About this exercise: From first line to last, give the records again word for word and omit the pictures.

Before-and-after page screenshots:

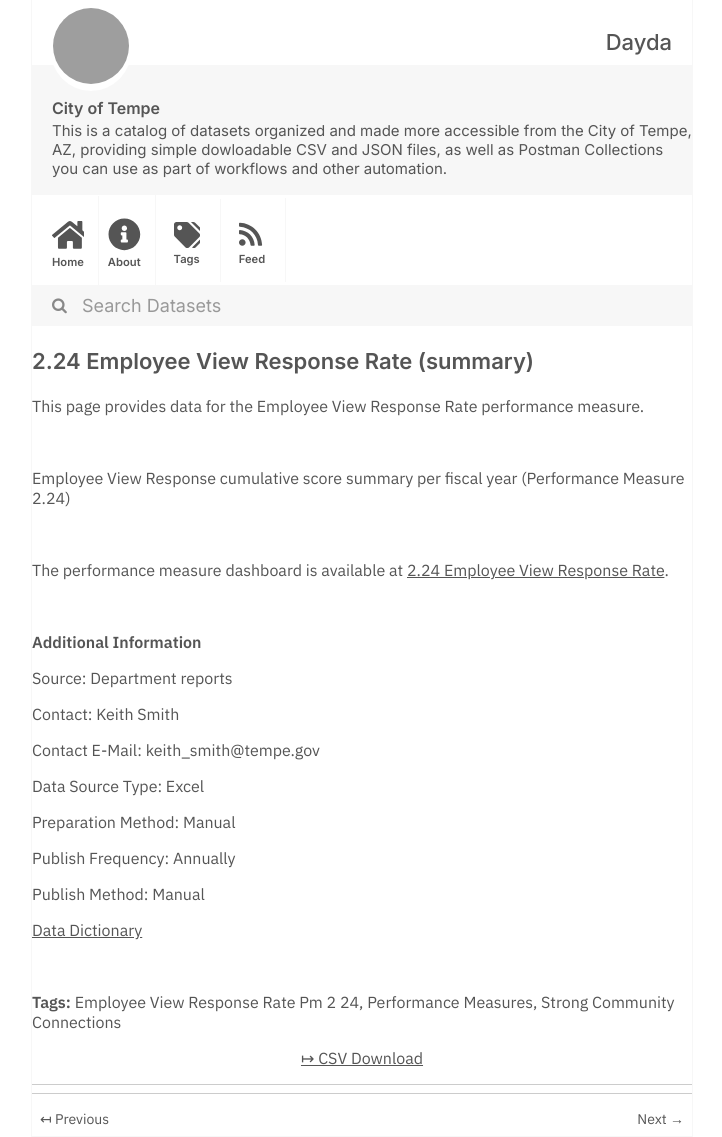
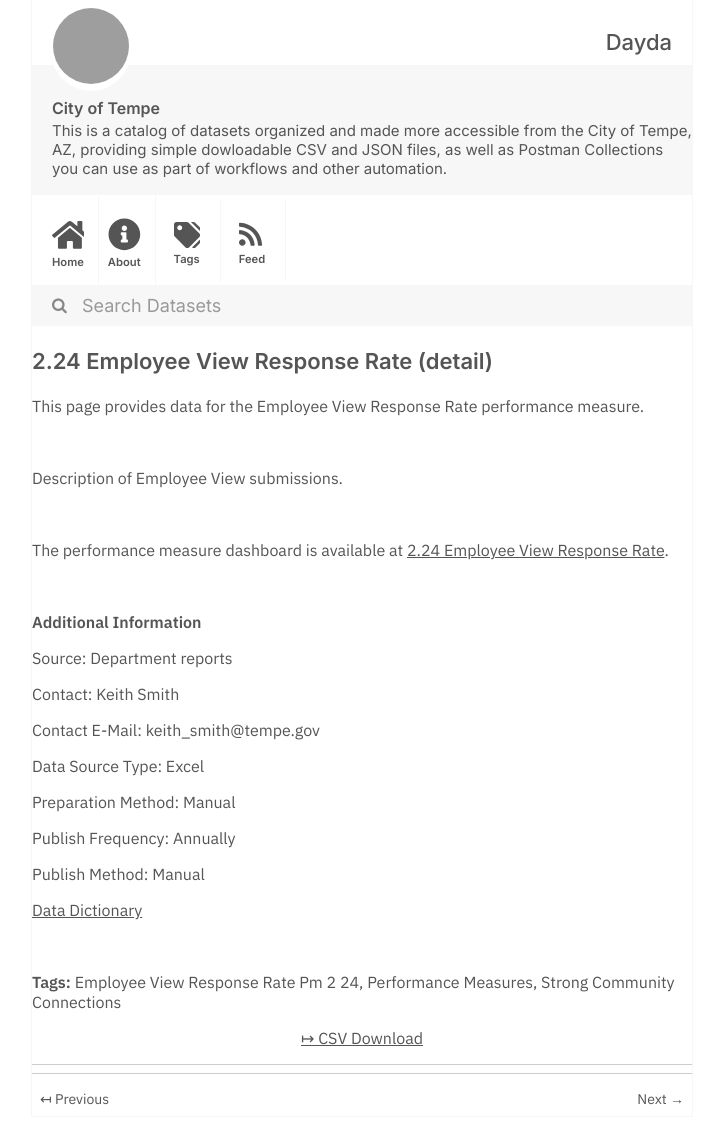
Before and after one commit to dayda-entities/city-of-tempe, a Jekyll site: the page built from _posts/2020-11-12-224-employee-view-response-rat.md, in a window 1280 px wide. Shown: the whole page, without its empty margins (278-1000 px from the left). Built offline with Jekyll 4.4.1, drawn with Linux system fonts in a browser that asks for light colours; grey boxes are pictures that could not be loaded.

Commit message:
Publish Data

```diff
--- a/_posts/2020-11-12-224-employee-view-response-rat.md
+++ b/_posts/2020-11-12-224-employee-view-response-rat.md
@@ -1,7 +1,7 @@
 ---
-title: 2.24 Employee View Response Rate (summary)
-created: '2020-11-12T12:21:22.555846'
-modified: '2020-11-12T12:21:22.555856'
+title: 2.24 Employee View Response Rate (detail)
+created: '2020-11-12T12:22:59.741142'
+modified: '2020-11-12T12:22:59.741153'
 state: active
 type: dataset
 tags:
@@ -10,9 +10,9 @@ tags:
   - Strong Community Connections
 groups:
   - Local Government
-csv_url: 'https://data.tempe.gov/datasets/ef37e8f79d1641398c5d89afadad2f23_0.csv'
+csv_url: 'https://data.tempe.gov/datasets/b19febe664e5477aa0a776d2f9ab44a9_0.csv'
 json_url: ''
 layout: post
 
 ---
-<p>This page provides data for the Employee View Response Rate performance measure.</p><p><br /></p><p>Employee View Response cumulative score summary per fiscal year (Performance Measure 2.24)</p><p><br /></p><p>The performance measure dashboard is available at <a href='https://strong-community-connections-tempegov.hub.arcgis.com/pages/employee-view-response-rate' rel='nofollow ugc' target='_blank'>2.24 Employee View Response Rate</a>.</p><p><br /></p><p><b>Additional Information</b></p><p>Source: Department reports</p><p>Contact: Keith Smith</p><p>Contact E-Mail: keith_smith@tempe.gov</p><p>Data Source Type: Excel</p><p>Preparation Method: Manual</p><p>Publish Frequency: Annually</p><p>Publish Method: Manual</p><p><a href='https://gis.tempe.gov/design/data-dictionary/2.24%20Employee%20View%20Response%20Rate%20(summary)/' rel='nofollow ugc' target='_blank'>Data Dictionary</a> </p><p><br /></p>
+<p>This page provides data for the Employee View Response Rate performance measure.</p><p><br /></p><p>Description of Employee View submissions.</p><p><br /></p><p>The performance measure dashboard is available at <a href='https://strong-community-connections-tempegov.hub.arcgis.com/pages/employee-view-response-rate' rel='nofollow ugc' target='_blank'>2.24 Employee View Response Rate</a>.</p><p><br /></p><p><b>Additional Information</b></p><p>Source: Department reports</p><p>Contact: Keith Smith</p><p>Contact E-Mail: keith_smith@tempe.gov</p><p>Data Source Type: Excel</p><p>Preparation Method: Manual</p><p>Publish Frequency: Annually</p><p>Publish Method: Manual</p><p><a href='https://gis.tempe.gov/design/data-dictionary/2.24%20Employee%20View%20Response%20Rate%20(detail)/' rel='nofollow ugc' target='_blank'>Data Dictionary</a> </p><p><br /></p>
```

Solution to this task:
Before and after one commit to dayda-entities/city-of-tempe, a Jekyll site: the page built from _posts/2020-11-12-224-employee-view-response-rat.md, in a window 1280 px wide. Shown: the whole page, without its empty margins (278-1000 px from the left). Built offline with Jekyll 4.4.1, drawn with Linux system fonts in a browser that asks for light colours; grey boxes are pictures that could not be loaded.

Commit message:
Publish Data

```diff
--- a/_posts/2020-11-12-224-employee-view-response-rat.md
+++ b/_posts/2020-11-12-224-employee-view-response-rat.md
@@ -1,7 +1,7 @@
 ---
-title: 2.24 Employee View Response Rate (summary)
-created: '2020-11-12T12:21:22.555846'
-modified: '2020-11-12T12:21:22.555856'
+title: 2.24 Employee View Response Rate (detail)
+created: '2020-11-12T12:22:59.741142'
+modified: '2020-11-12T12:22:59.741153'
 state: active
 type: dataset
 tags:
@@ -10,9 +10,9 @@ tags:
   - Strong Community Connections
 groups:
   - Local Government
-csv_url: 'https://data.tempe.gov/datasets/ef37e8f79d1641398c5d89afadad2f23_0.csv'
+csv_url: 'https://data.tempe.gov/datasets/b19febe664e5477aa0a776d2f9ab44a9_0.csv'
 json_url: ''
 layout: post
 
 ---
-<p>This page provides data for the Employee View Response Rate performance measure.</p><p><br /></p><p>Employee View Response cumulative score summary per fiscal year (Performance Measure 2.24)</p><p><br /></p><p>The performance measure dashboard is available at <a href='https://strong-community-connections-tempegov.hub.arcgis.com/pages/employee-view-response-rate' rel='nofollow ugc' target='_blank'>2.24 Employee View Response Rate</a>.</p><p><br /></p><p><b>Additional Information</b></p><p>Source: Department reports</p><p>Contact: Keith Smith</p><p>Contact E-Mail: keith_smith@tempe.gov</p><p>Data Source Type: Excel</p><p>Preparation Method: Manual</p><p>Publish Frequency: Annually</p><p>Publish Method: Manual</p><p><a href='https://gis.tempe.gov/design/data-dictionary/2.24%20Employee%20View%20Response%20Rate%20(summary)/' rel='nofollow ugc' target='_blank'>Data Dictionary</a> </p><p><br /></p>
+<p>This page provides data for the Employee View Response Rate performance measure.</p><p><br /></p><p>Description of Employee View submissions.</p><p><br /></p><p>The performance measure dashboard is available at <a href='https://strong-community-connections-tempegov.hub.arcgis.com/pages/employee-view-response-rate' rel='nofollow ugc' target='_blank'>2.24 Employee View Response Rate</a>.</p><p><br /></p><p><b>Additional Information</b></p><p>Source: Department reports</p><p>Contact: Keith Smith</p><p>Contact E-Mail: keith_smith@tempe.gov</p><p>Data Source Type: Excel</p><p>Preparation Method: Manual</p><p>Publish Frequency: Annually</p><p>Publish Method: Manual</p><p><a href='https://gis.tempe.gov/design/data-dictionary/2.24%20Employee%20View%20Response%20Rate%20(detail)/' rel='nofollow ugc' target='_blank'>Data Dictionary</a> </p><p><br /></p>
```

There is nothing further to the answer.